|Elon Musk in front of the Falcon 9 in March 2010|
But even then, this wasn't totally accurate.
The June 19th article references two small venture capitol investments in Space-X (from Founders Fund and Draper Fisher Jurvetson) and X-Cor Aerospace (from Boston Harbor Angels) and suggested they were the beginning of a trend.
|2007 X-Cor liquid methane rocket engine test.|
These deals are more than just the signing of letters of agreement such as was announced in the December 20th, 2010 National Aeronautics and Space Administration (NASA) press release titled "NASA Selects Companies for Future Lunar Demonstration Data" which lists three companies receiving delivery orders under the Innovative Lunar Demonstrations Data (ILDD) project to develop vehicle capabilities and demonstrate end-to-end robotic lunar landing missions.
|Sample Clyde Space cubesat.|
But venture financing provides money up front and needs criteria for assessing the capabilities and competence of the start-ups in advance.
Fortunately, some of the theoretical underpinning for this emerging industry are being slowly worked out in a variety of online locations such as The Space Show with Dr. David Livingston (one of the acknowledged experts on the commercial and business aspects of space) and the Space Cynics Blog (which recently began collecting information on advances in terrestrial solar power).
But lately, the best assessments of the commercial validity of some of the more exotic space focused business plans have been coming from the Space Business Blog.
Focused on "business thinking about the space frontier, spreadsheets, marketing and making money" the blog has run a variety of useful interviews and assessments of proposed space focused business plans including:

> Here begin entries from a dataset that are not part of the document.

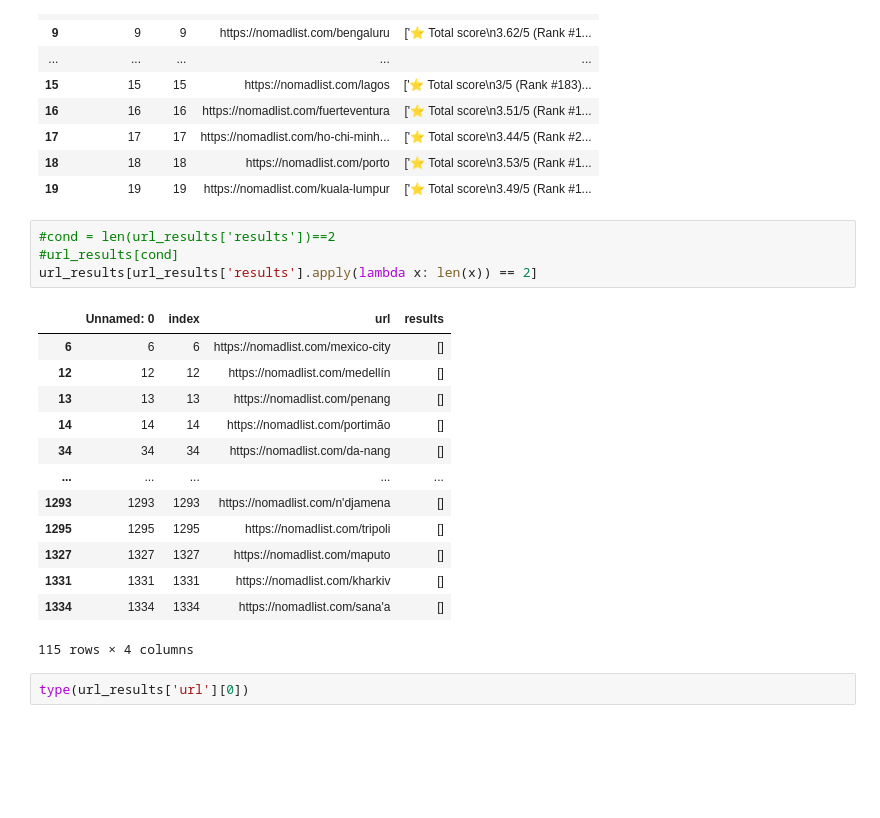
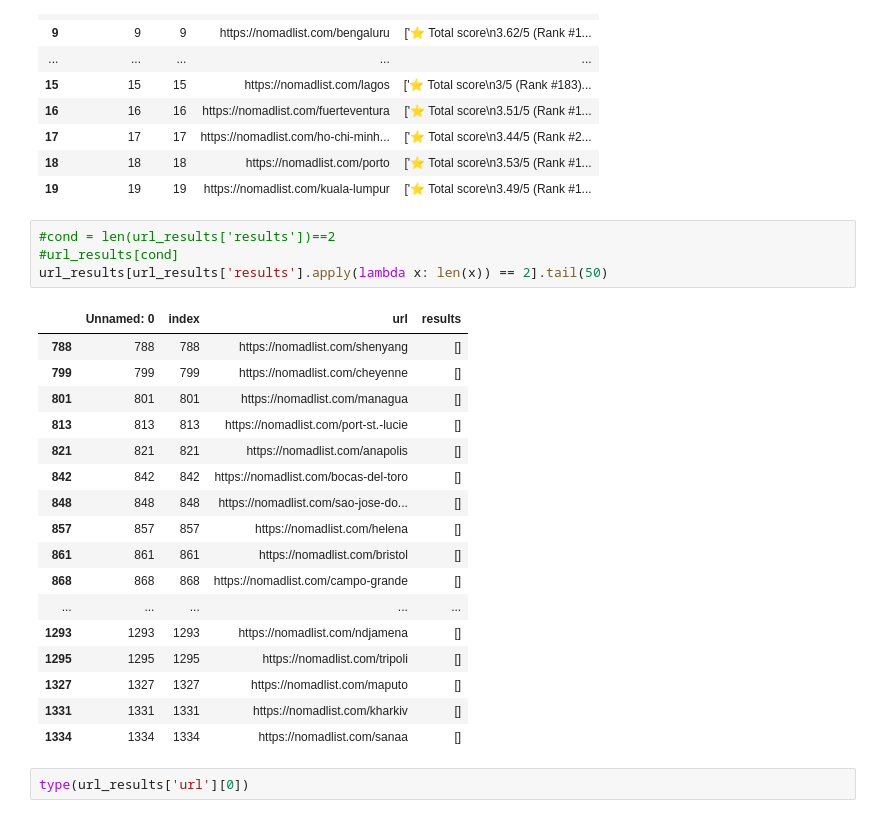
Before and after one commit to anacmqui/Project-4_WebScraping, a Jupyter notebook: EDA/webscraping-Ana.ipynb, the cells around one changed output. Saved outputs shown, nothing was run; the diff lists cells and outputs as text; blank space fills up the shorter version.

```diff
--- a/EDA/webscraping-Ana.ipynb
+++ b/EDA/webscraping-Ana.ipynb
@@ -428,21 +426,25 @@ url_results.head(20)
 # %%
 #cond = len(url_results['results'])==2
 #url_results[cond]
-url_results[url_results['results'].apply(lambda x: len(x)) == 2]
+url_results[url_results['results'].apply(lambda x: len(x)) == 2].tail(50)
 # %% [output]
 |  | Unnamed: 0 | index | url | results |
-| 6 | 6 | 6 | https://nomadlist.com/mexico-city | [] |
-| 12 | 12 | 12 | https://nomadlist.com/medellín | [] |
-| 13 | 13 | 13 | https://nomadlist.com/penang | [] |
-| 14 | 14 | 14 | https://nomadlist.com/portimão | [] |
-| 34 | 34 | 34 | https://nomadlist.com/da-nang | [] |
+| 788 | 788 | 788 | https://nomadlist.com/shenyang | [] |
+| 799 | 799 | 799 | https://nomadlist.com/cheyenne | [] |
+| 801 | 801 | 801 | https://nomadlist.com/managua | [] |
+| 813 | 813 | 813 | https://nomadlist.com/port-st.-lucie | [] |
+| 821 | 821 | 821 | https://nomadlist.com/anapolis | [] |
+| 842 | 842 | 842 | https://nomadlist.com/bocas-del-toro | [] |
+| 848 | 848 | 848 | https://nomadlist.com/sao-jose-do... | [] |
+| 857 | 857 | 857 | https://nomadlist.com/helena | [] |
+| 861 | 861 | 861 | https://nomadlist.com/bristol | [] |
+| 868 | 868 | 868 | https://nomadlist.com/campo-grande | [] |
 | ... | ... | ... | ... | ... |
-| 1293 | 1293 | 1293 | https://nomadlist.com/n'djamena | [] |
+| 1293 | 1293 | 1293 | https://nomadlist.com/ndjamena | [] |
 | 1295 | 1295 | 1295 | https://nomadlist.com/tripoli | [] |
 | 1327 | 1327 | 1327 | https://nomadlist.com/maputo | [] |
 | 1331 | 1331 | 1331 | https://nomadlist.com/kharkiv | [] |
-| 1334 | 1334 | 1334 | https://nomadlist.com/sana'a | [] |
+| 1334 | 1334 | 1334 | https://nomadlist.com/sanaa | [] |
-115 rows × 4 columns
 # %%
 type(url_results['url'][0])
 # %% [output]
```
Also changed, not shown: parts of 1 cell of this notebook.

- Asteroid Mining (under the title "Mining Asteroids is Hard").
- The uses and cost effectiveness of low and geostationary Earth orbit tugs (the "LEO-to-GEO Tug series" where he calls it "Cheaper than a Delta IV Heavy").
- The series on "Servicing Iridium's Satellite Constellation."
- An interesting application for something called the Variable Gravity Research Facility under the title "Gravity for Sale."
- An article on "Lunar Property Rights; A Moon Base Business Case" which bounces around the idea of using lunar land grants to fund a Moon base and compares it to the railroads of the 19th century, which used land grants to fund their westward expansion.
As mentioned at the start of this piece, they are the beginning of a trend.